REQUIREMENT
What follows is a set of records. Repeat every one of them exactly.

(Data excerpts)

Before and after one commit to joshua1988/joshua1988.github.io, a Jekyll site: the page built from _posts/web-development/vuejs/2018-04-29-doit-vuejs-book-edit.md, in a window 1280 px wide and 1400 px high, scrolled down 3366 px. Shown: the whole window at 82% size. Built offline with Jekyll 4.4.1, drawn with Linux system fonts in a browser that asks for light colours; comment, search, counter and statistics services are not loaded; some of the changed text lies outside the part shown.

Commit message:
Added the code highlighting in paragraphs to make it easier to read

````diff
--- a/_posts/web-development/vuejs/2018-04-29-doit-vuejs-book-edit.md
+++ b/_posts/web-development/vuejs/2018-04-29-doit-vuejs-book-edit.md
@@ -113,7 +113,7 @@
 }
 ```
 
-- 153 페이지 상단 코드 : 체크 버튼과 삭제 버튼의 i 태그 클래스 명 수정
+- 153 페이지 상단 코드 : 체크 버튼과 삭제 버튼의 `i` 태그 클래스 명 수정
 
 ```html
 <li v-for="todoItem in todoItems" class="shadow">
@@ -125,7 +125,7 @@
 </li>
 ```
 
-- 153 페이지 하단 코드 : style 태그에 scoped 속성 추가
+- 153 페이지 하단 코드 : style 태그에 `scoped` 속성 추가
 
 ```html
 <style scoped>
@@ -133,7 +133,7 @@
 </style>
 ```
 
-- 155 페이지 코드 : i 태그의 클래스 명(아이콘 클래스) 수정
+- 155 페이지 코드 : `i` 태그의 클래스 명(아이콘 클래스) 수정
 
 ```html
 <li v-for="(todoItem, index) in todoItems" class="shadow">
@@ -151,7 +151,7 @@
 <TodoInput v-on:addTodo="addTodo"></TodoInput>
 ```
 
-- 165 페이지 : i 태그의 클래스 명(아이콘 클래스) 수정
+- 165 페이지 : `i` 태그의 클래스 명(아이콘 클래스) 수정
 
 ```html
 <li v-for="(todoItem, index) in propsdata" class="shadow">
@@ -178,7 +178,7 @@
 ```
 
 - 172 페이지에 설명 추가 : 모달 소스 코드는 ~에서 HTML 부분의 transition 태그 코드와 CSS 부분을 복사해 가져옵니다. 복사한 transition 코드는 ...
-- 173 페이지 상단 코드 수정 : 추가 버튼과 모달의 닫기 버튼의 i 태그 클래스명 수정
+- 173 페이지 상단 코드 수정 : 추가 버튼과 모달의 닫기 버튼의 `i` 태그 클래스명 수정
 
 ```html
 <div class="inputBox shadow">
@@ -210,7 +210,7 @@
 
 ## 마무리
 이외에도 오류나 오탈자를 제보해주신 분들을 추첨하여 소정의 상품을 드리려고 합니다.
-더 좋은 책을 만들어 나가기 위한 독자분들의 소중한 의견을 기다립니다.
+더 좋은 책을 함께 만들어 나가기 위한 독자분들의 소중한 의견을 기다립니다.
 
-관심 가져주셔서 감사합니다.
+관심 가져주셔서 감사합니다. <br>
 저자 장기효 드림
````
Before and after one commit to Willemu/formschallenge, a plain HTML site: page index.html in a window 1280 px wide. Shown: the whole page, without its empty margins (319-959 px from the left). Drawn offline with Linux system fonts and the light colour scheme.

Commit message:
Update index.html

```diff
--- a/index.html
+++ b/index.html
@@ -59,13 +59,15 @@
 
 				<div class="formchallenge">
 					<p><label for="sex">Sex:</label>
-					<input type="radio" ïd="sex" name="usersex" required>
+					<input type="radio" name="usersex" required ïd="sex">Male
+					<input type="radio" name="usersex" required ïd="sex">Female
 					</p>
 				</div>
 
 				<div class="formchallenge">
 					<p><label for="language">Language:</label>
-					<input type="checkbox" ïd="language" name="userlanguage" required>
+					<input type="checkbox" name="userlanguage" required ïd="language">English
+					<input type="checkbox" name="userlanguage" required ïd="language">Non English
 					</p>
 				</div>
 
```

EXERCISE RESPONSE
Before and after one commit to joshua1988/joshua1988.github.io, a Jekyll site: the page built from _posts/web-development/vuejs/2018-04-29-doit-vuejs-book-edit.md, in a window 1280 px wide and 1400 px high, scrolled down 3366 px. Shown: the whole window at 82% size. Built offline with Jekyll 4.4.1, drawn with Linux system fonts in a browser that asks for light colours; comment, search, counter and statistics services are not loaded; some of the changed text lies outside the part shown.

Commit message:
Added the code highlighting in paragraphs to make it easier to read

````diff
--- a/_posts/web-development/vuejs/2018-04-29-doit-vuejs-book-edit.md
+++ b/_posts/web-development/vuejs/2018-04-29-doit-vuejs-book-edit.md
@@ -113,7 +113,7 @@
 }
 ```
 
-- 153 페이지 상단 코드 : 체크 버튼과 삭제 버튼의 i 태그 클래스 명 수정
+- 153 페이지 상단 코드 : 체크 버튼과 삭제 버튼의 `i` 태그 클래스 명 수정
 
 ```html
 <li v-for="todoItem in todoItems" class="shadow">
@@ -125,7 +125,7 @@
 </li>
 ```
 
-- 153 페이지 하단 코드 : style 태그에 scoped 속성 추가
+- 153 페이지 하단 코드 : style 태그에 `scoped` 속성 추가
 
 ```html
 <style scoped>
@@ -133,7 +133,7 @@
 </style>
 ```
 
-- 155 페이지 코드 : i 태그의 클래스 명(아이콘 클래스) 수정
+- 155 페이지 코드 : `i` 태그의 클래스 명(아이콘 클래스) 수정
 
 ```html
 <li v-for="(todoItem, index) in todoItems" class="shadow">
@@ -151,7 +151,7 @@
 <TodoInput v-on:addTodo="addTodo"></TodoInput>
 ```
 
-- 165 페이지 : i 태그의 클래스 명(아이콘 클래스) 수정
+- 165 페이지 : `i` 태그의 클래스 명(아이콘 클래스) 수정
 
 ```html
 <li v-for="(todoItem, index) in propsdata" class="shadow">
@@ -178,7 +178,7 @@
 ```
 
 - 172 페이지에 설명 추가 : 모달 소스 코드는 ~에서 HTML 부분의 transition 태그 코드와 CSS 부분을 복사해 가져옵니다. 복사한 transition 코드는 ...
-- 173 페이지 상단 코드 수정 : 추가 버튼과 모달의 닫기 버튼의 i 태그 클래스명 수정
+- 173 페이지 상단 코드 수정 : 추가 버튼과 모달의 닫기 버튼의 `i` 태그 클래스명 수정
 
 ```html
 <div class="inputBox shadow">
@@ -210,7 +210,7 @@
 
 ## 마무리
 이외에도 오류나 오탈자를 제보해주신 분들을 추첨하여 소정의 상품을 드리려고 합니다.
-더 좋은 책을 만들어 나가기 위한 독자분들의 소중한 의견을 기다립니다.
+더 좋은 책을 함께 만들어 나가기 위한 독자분들의 소중한 의견을 기다립니다.
 
-관심 가져주셔서 감사합니다.
+관심 가져주셔서 감사합니다. <br>
 저자 장기효 드림
````
Before and after one commit to Willemu/formschallenge, a plain HTML site: page index.html in a window 1280 px wide. Shown: the whole page, without its empty margins (319-959 px from the left). Drawn offline with Linux system fonts and the light colour scheme.

Commit message:
Update index.html

```diff
--- a/index.html
+++ b/index.html
@@ -59,13 +59,15 @@
 
 				<div class="formchallenge">
 					<p><label for="sex">Sex:</label>
-					<input type="radio" ïd="sex" name="usersex" required>
+					<input type="radio" name="usersex" required ïd="sex">Male
+					<input type="radio" name="usersex" required ïd="sex">Female
 					</p>
 				</div>
 
 				<div class="formchallenge">
 					<p><label for="language">Language:</label>
-					<input type="checkbox" ïd="language" name="userlanguage" required>
+					<input type="checkbox" name="userlanguage" required ïd="language">English
+					<input type="checkbox" name="userlanguage" required ïd="language">Non English
 					</p>
 				</div>
 
```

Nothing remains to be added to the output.